There was a moment on last night’s episode of Glee that we’ve been waiting for since we — and Kurt (Chris Colfer) — first set eyes on Blaine (Darren Criss). Continue reading only if you’ve seen it because… I need to know if anyone else thought Kurt was daydreaming because it was that good. We saw the awakened look on Blaine’s face after Kurt’s moving “Blackbird” tribute to Pavarotti, but when Blaine later interrupted Kurt decorating Pavarotti’s tiny casket to rehearse their duet for regionals, and Kurt asked him why he chose him, and Blaine so quickly and simply said, “Kurt, there is a moment when you say to yourself, ‘Oh, there you are. I’ve been looking for you forever'” and he’d had it with him — exactly what Kurt would want to hear — I literally turned to the person I was watching the show with and said, “This is a dream.”

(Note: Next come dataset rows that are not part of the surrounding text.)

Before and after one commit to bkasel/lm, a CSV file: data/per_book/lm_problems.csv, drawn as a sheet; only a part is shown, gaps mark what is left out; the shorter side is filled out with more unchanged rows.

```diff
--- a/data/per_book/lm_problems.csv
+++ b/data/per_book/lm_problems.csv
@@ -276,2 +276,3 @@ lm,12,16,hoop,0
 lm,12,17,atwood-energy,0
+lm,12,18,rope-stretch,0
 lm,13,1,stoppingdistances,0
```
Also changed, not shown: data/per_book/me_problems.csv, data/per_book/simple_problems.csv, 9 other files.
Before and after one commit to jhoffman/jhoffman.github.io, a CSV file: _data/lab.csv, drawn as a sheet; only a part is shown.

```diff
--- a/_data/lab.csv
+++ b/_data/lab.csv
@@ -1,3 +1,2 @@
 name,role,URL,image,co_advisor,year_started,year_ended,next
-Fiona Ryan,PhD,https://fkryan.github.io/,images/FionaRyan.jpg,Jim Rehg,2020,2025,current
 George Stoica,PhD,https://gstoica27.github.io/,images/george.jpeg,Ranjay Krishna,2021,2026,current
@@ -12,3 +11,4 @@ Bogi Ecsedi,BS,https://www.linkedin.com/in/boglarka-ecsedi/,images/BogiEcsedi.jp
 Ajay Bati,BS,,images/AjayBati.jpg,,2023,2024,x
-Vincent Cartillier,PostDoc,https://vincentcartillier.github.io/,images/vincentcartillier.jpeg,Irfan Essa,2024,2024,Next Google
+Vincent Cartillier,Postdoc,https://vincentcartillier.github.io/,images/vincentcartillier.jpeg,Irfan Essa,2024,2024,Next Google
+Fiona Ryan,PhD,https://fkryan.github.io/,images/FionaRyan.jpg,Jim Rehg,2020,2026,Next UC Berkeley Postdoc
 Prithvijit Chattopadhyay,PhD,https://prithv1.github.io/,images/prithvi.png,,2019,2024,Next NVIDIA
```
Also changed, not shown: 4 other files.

Blaine went on to say that Kurt moved him, and the duet would just be an excuse to spend more time with him. (Also what Kurt would want to hear.) And then Blaine kissed Kurt, and it was the kind of kiss that would immediately erase Kurt’s memory of the first kiss closeted bully Karofsky stole from him. I cheered, but was even more convinced that Kurt would wake up in a classroom because we don’t get romantic, unapologetic first kisses like that between young gay characters on network TV. Blaine said they should practice, and Kurt said he thought they already were. Then Blaine went back for an even steamier kiss. Cut to Mercedes belting out her original song, and me sitting awestruck on the sofa as I realized that really did just happen (and also that I couldn’t rewind it five times like I wanted to because there was someone else in the room). Watch the scene below.
Thinking about it now, I like how it was handled even more. Kurt has been through so much this season; I don’t think we needed to see him suffer more, which is what would have happened if we had to watch Blaine make moves on another guy (or girl) again. Yes, it happened relatively swiftly when compared to some of our own high school crushes that never got that happy ending — and certainly for TV, where the will-they-or-won’t-they dynamic is milked for seasons (or at least until a season finale) — but that’s what makes this great. It’s real. There’s no reason they shouldn’t be together. Blaine felt it. He said it. And he’s proven he’s that brave and confident. (If you approach your friend’s father for a chat about anything sex-related, you are fearless, and you really care about that friend.)
If producers have gone there already, it’s because they know there’s still so much more story to tell. This is Kurt’s first real relationship. He’s, ahem, clearly begun to work on his intimacy issues, but you’ve got to think we haven’t heard the last of them. We haven’t seen a real first date (and Kurt’s preparation for one); how Kurt will tell his father that he and Blaine are now a couple; how his supportive dad, who truly wants Kurt to find love, will actually handle seeing him in it; or how people outside (or even inside) the bully-free walls of Dalton Academy will treat the pair. There’s bound to be some drama — this is, after all, Glee, and Colfer cries beautifully — but my hope is that no matter what will go on around them, Blaine will only bring tears to Kurt’s eyes because he moves him, too, as he did last night. Relationships aren’t easy. They’ll make mistakes. But if they stay true to themselves, and continue to be as open and honest with each other, we’re in for something special.
Jane Lynch, Lea Michele, and high school anxiety star in Fox’s campy musical.